Check out our Black History Month Spotify playlist for more amazing tunes. Let us know if there are songs you’d like to be included!

  • Make a video sharing why serving your community can be a part of Black Joy and tag Civic Influencers  
  • During Black History Month, we not only learn about the Contributions of African Americans but also frame how those experiences affect American history. During February, listen to ‘1619,’ a Podcast From The New York Times 
  • Sign up for our Motivote team to stay informed and get registered to vote!
  • Learn about the unique and important connection between Black and Disability History at African Americans and the disABILITY Experience
  • Share the story of Claudia Gordon, the first deaf black female attorney in the United States  https://www.youtube.com/watch?v=7lMtaZ3uoNg&t=841s   

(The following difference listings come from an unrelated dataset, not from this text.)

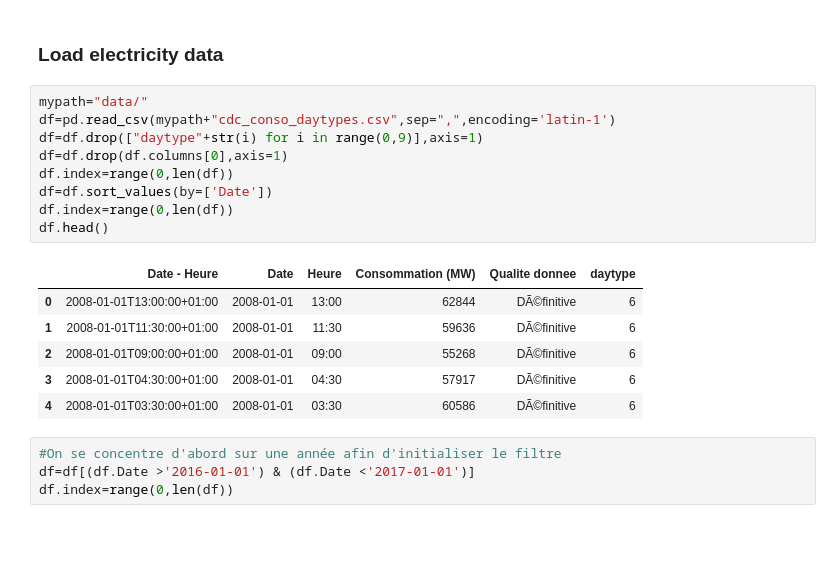
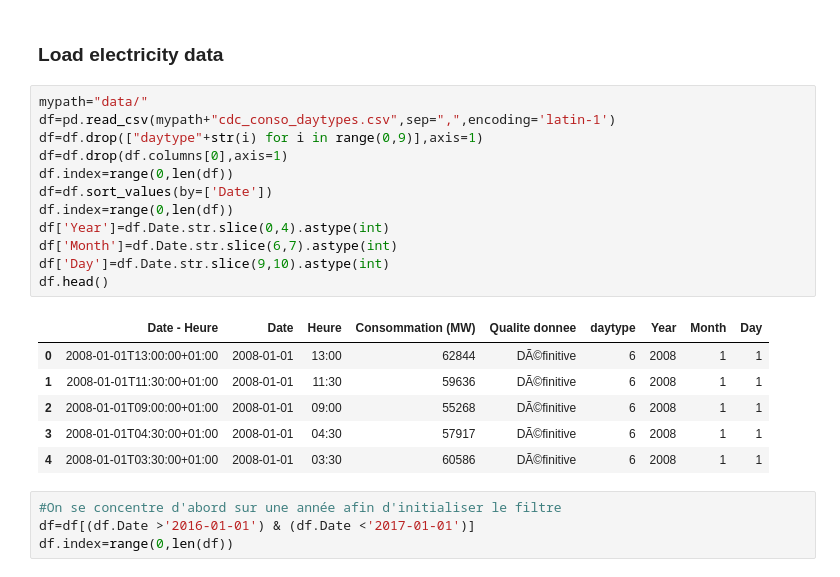
Before and after one commit to zakaryaxali/smc_electricity_forecast, a Jupyter notebook: Markov_code_AG_V9.ipynb, the cells around one changed output. Cells and saved outputs as stored; diff of their text form; blank space fills up the shorter version.

```diff
--- a/Markov_code_AG_V9.ipynb
+++ b/Markov_code_AG_V9.ipynb
@@ -113,19 +113,22 @@ T_h=list(temp_day.t)
 # %%
 mypath="data/"
 df=pd.read_csv(mypath+"cdc_conso_daytypes.csv",sep=",",encoding='latin-1')
 df=df.drop(["daytype"+str(i) for i in range(0,9)],axis=1)
 df=df.drop(df.columns[0],axis=1)
 df.index=range(0,len(df))
 df=df.sort_values(by=['Date'])
 df.index=range(0,len(df))
+df['Year']=df.Date.str.slice(0,4).astype(int)
+df['Month']=df.Date.str.slice(6,7).astype(int)
+df['Day']=df.Date.str.slice(9,10).astype(int)
 df.head()
 # %% [output]
-|  | Date - Heure | Date | Heure | Consommation (MW) | Qualite donnee | daytype |
-| 0 | 2008-01-01T13:00:00+01:00 | 2008-01-01 | 13:00 | 62844 | DÃ©finitive | 6 |
-| 1 | 2008-01-01T11:30:00+01:00 | 2008-01-01 | 11:30 | 59636 | DÃ©finitive | 6 |
-| 2 | 2008-01-01T09:00:00+01:00 | 2008-01-01 | 09:00 | 55268 | DÃ©finitive | 6 |
-| 3 | 2008-01-01T04:30:00+01:00 | 2008-01-01 | 04:30 | 57917 | DÃ©finitive | 6 |
-| 4 | 2008-01-01T03:30:00+01:00 | 2008-01-01 | 03:30 | 60586 | DÃ©finitive | 6 |
+|  | Date - Heure | Date | Heure | Consommation (MW) | Qualite donnee | daytype | Year | Month | Day |
+| 0 | 2008-01-01T13:00:00+01:00 | 2008-01-01 | 13:00 | 62844 | DÃ©finitive | 6 | 2008 | 1 | 1 |
+| 1 | 2008-01-01T11:30:00+01:00 | 2008-01-01 | 11:30 | 59636 | DÃ©finitive | 6 | 2008 | 1 | 1 |
+| 2 | 2008-01-01T09:00:00+01:00 | 2008-01-01 | 09:00 | 55268 | DÃ©finitive | 6 | 2008 | 1 | 1 |
+| 3 | 2008-01-01T04:30:00+01:00 | 2008-01-01 | 04:30 | 57917 | DÃ©finitive | 6 | 2008 | 1 | 1 |
+| 4 | 2008-01-01T03:30:00+01:00 | 2008-01-01 | 03:30 | 60586 | DÃ©finitive | 6 | 2008 | 1 | 1 |
 # %%
 #On se concentre d'abord sur une année afin d'initialiser le filtre
 df=df[(df.Date >'2016-01-01') & (df.Date <'2017-01-01')]
```
Also changed, not shown: parts of 8 cells of this notebook.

  • Read through NAACP’s Action Center and participate in a campaign.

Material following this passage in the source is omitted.